Grebien Calls on General Assembly to Approve Slater Mill Ballpark Immediately
Wednesday, December 20, 2017
Grebien’s call to action comes as the City of Worcester is developing a deal to build a stadium for the PawSox. Recently, Massachusetts Governor Charlie Baker committed to the project. The Baker offer is for infrastructure and land.
“Rhode Island’s leaders must act and approve this proposal in January. Our PawSox are going to end up in Worcester if we do not act. We cannot afford to watch the tax dollars go to another city and another state,” said Grebien.
The threats by the PawSox to move out-of-state have gone back three years since the new ownership bought the team from the family of long-time owner Ben Mondor.
Grebien also proposed that if the General Assembly will not approve the new Senate plan that was proposed earlier this month, then the City of Pawtucket would be willing to take on the funding of the stadium if the tax revenue from the PawSox were reassigned to support bonds. There was little detail to the proposal.
Grebien's new proposal would require significant review, legislative changes, and might face significant challenges from bond rating agencies like Moody's. It is unclear how such a structure would not continue to require a state backstop to the bonding.
Ballpark at Slater Mill
The stadium will seat between 9,000 and 10,000 fans and use the same field dimensions as Fenway Park.
SEE THE NEW PROPOSED SENATE DEAL BELOW
The total cost of the project is $83 million.

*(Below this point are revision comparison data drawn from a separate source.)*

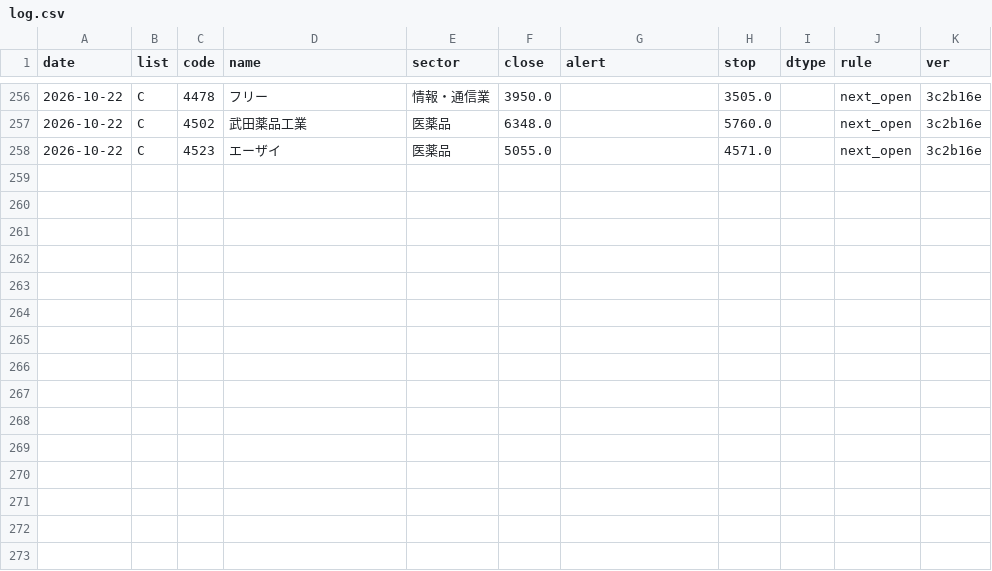
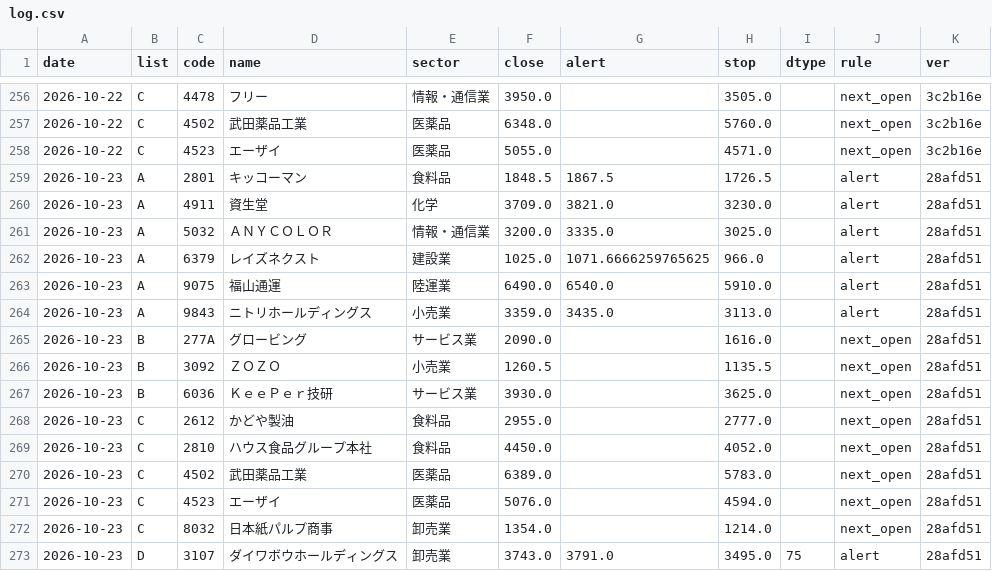
Before and after one commit to eplan4u-dotcom/kabu-screener, a CSV file: data/signals/log.csv, drawn as a sheet; only a part is shown, gaps mark what is left out.

```diff
--- a/data/signals/log.csv
+++ b/data/signals/log.csv
@@ -258 +258,16 @@ date,list,code,name,sector,close,alert,stop,dtype,rule,ver
 2026-10-22,C,4523,エーザイ,医薬品,5055.0,,4571.0,,next_open,3c2b16e
+2026-10-23,A,2801,キッコーマン,食料品,1848.5,1867.5,1726.5,,alert,28afd51
+2026-10-23,A,4911,資生堂,化学,3709.0,3821.0,3230.0,,alert,28afd51
+2026-10-23,A,5032,ＡＮＹＣＯＬＯＲ,情報・通信業,3200.0,3335.0,3025.0,,alert,28afd51
+2026-10-23,A,6379,レイズネクスト,建設業,1025.0,1071.6666259765625,966.0,,alert,28afd51
+2026-10-23,A,9075,福山通運,陸運業,6490.0,6540.0,5910.0,,alert,28afd51
+2026-10-23,A,9843,ニトリホールディングス,小売業,3359.0,3435.0,3113.0,,alert,28afd51
+2026-10-23,B,277A,グロービング,サービス業,2090.0,,1616.0,,next_open,28afd51
+2026-10-23,B,3092,ＺＯＺＯ,小売業,1260.5,,1135.5,,next_open,28afd51
+2026-10-23,B,6036,ＫｅｅＰｅｒ技研,サービス業,3930.0,,3625.0,,next_open,28afd51
+2026-10-23,C,2612,かどや製油,食料品,2955.0,,2777.0,,next_open,28afd51
+2026-10-23,C,2810,ハウス食品グループ本社,食料品,4450.0,,4052.0,,next_open,28afd51
+2026-10-23,C,4502,武田薬品工業,医薬品,6389.0,,5783.0,,next_open,28afd51
+2026-10-23,C,4523,エーザイ,医薬品,5076.0,,4594.0,,next_open,28afd51
+2026-10-23,C,8032,日本紙パルプ商事,卸売業,1354.0,,1214.0,,next_open,28afd51
+2026-10-23,D,3107,ダイワボウホールディングス,卸売業,3743.0,3791.0,3495.0,75,alert,28afd51
```
Also changed, not shown: docs/track/track.csv, 20 other files.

Grebien added, “Rhode Islanders don’t want to see yet another icon, place for families and business disappear. And Pawtucket cannot lose our chance to rebuild our city and boost the Blackstone Valley. Now, as elected leaders, we cannot be paralyzed by the past. We have to move our great state forward. We have to act. And we have to act now.”

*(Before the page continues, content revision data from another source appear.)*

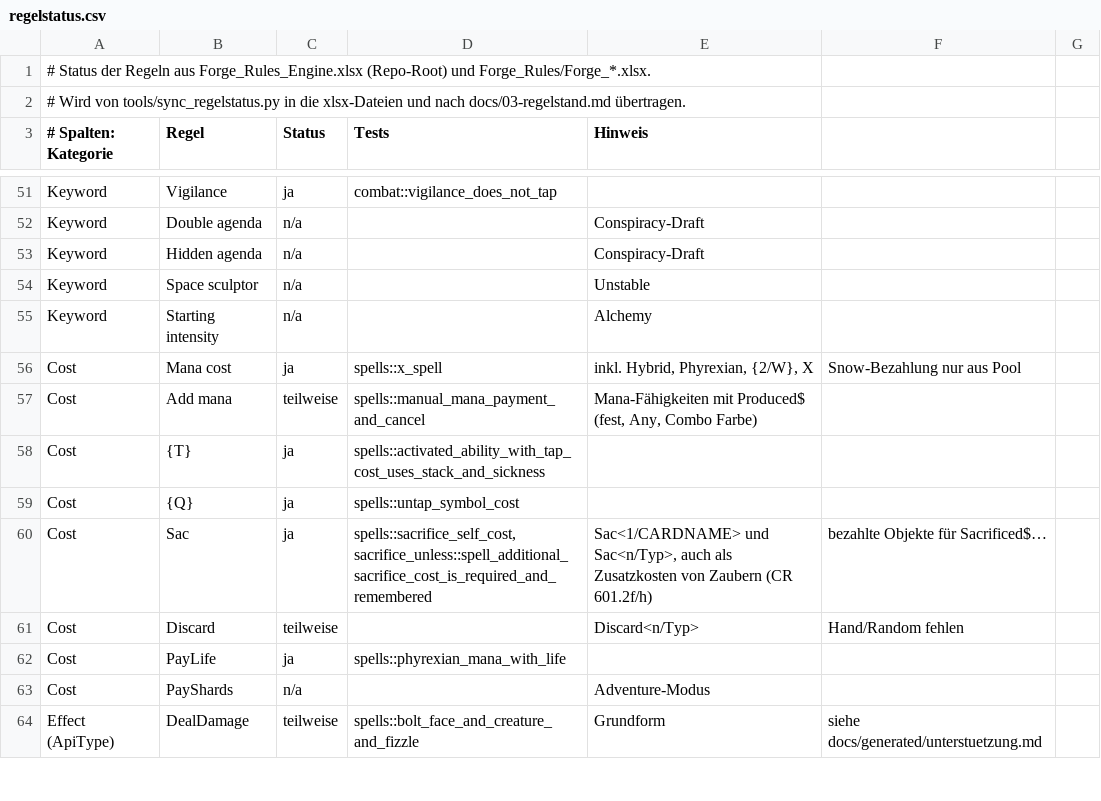
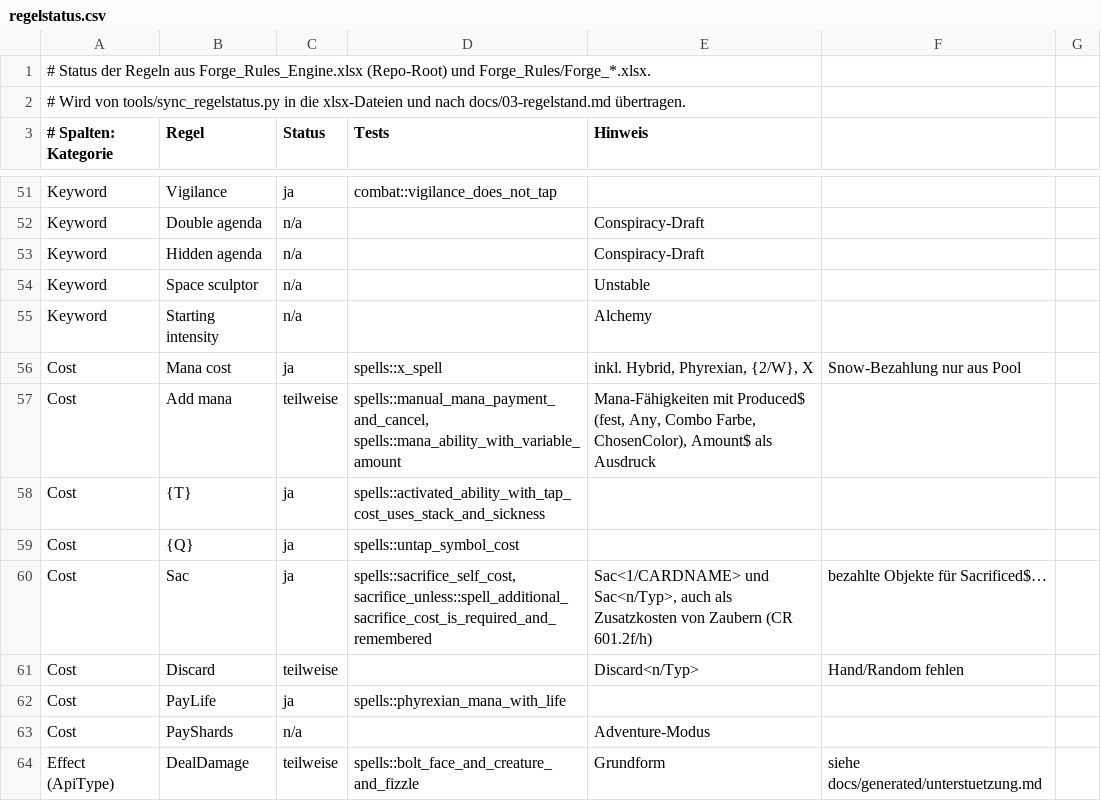
Before and after one commit to wowseer/forge-rules-rs, a CSV file: tools/regelstatus.csv, drawn as a sheet; only a part is shown, gaps mark what is left out.

```diff
--- a/tools/regelstatus.csv
+++ b/tools/regelstatus.csv
@@ -56,3 +56,3 @@ Keyword;Starting intensity;n/a;;Alchemy
 Cost;Mana cost;ja;spells::x_spell;inkl. Hybrid, Phyrexian, {2/W}, X; Snow-Bezahlung nur aus Pool
-Cost;Add mana;teilweise;spells::manual_mana_payment_and_cancel;Mana-Fähigkeiten mit Produced$ (fest, Any, Combo Farbe)
+Cost;Add mana;teilweise;spells::manual_mana_payment_and_cancel, spells::mana_ability_with_variable_amount;Mana-Fähigkeiten mit Produced$ (fest, Any, Combo Farbe, ChosenColor), Amount$ als Ausdruck
 Cost;{T};ja;spells::activated_ability_with_tap_cost_uses_stack_and_sickness;
```
Also changed, not shown: 8 other files.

A GoLocal poll conducted by John Della Volpe of Harvard found that the proposed funding scheme for the PawSox has little public support in Rhode Island. Della Volpe heads the polling firm Socialsphere.
Related Slideshow: New PawSox Deal—December, 2017
Here are the provisions of the legislation according to the Senate Finance Committee,
Compliance with Public Corporation Debt Management Act: The legislation was amended to better conform to the requirements of the State’s Public Corporation Debt Management Act, or “Kushner Act.” The Budget Office’s fiscal note indicated that the bill as originally written did not meet these requirements. The statute requires that financing leases to which the state is a party must be authorized by the General Assembly through resolution. The resolution must include the maximum possible obligation of the state. The original language only listed the value of the principal to be borrowed and not the cost of issuance and total debt service. The amended language more clearly identifies the maximums as $41.0 million, $26.0 million, and $18.0 million for the Series A, B, and C bonds respectively.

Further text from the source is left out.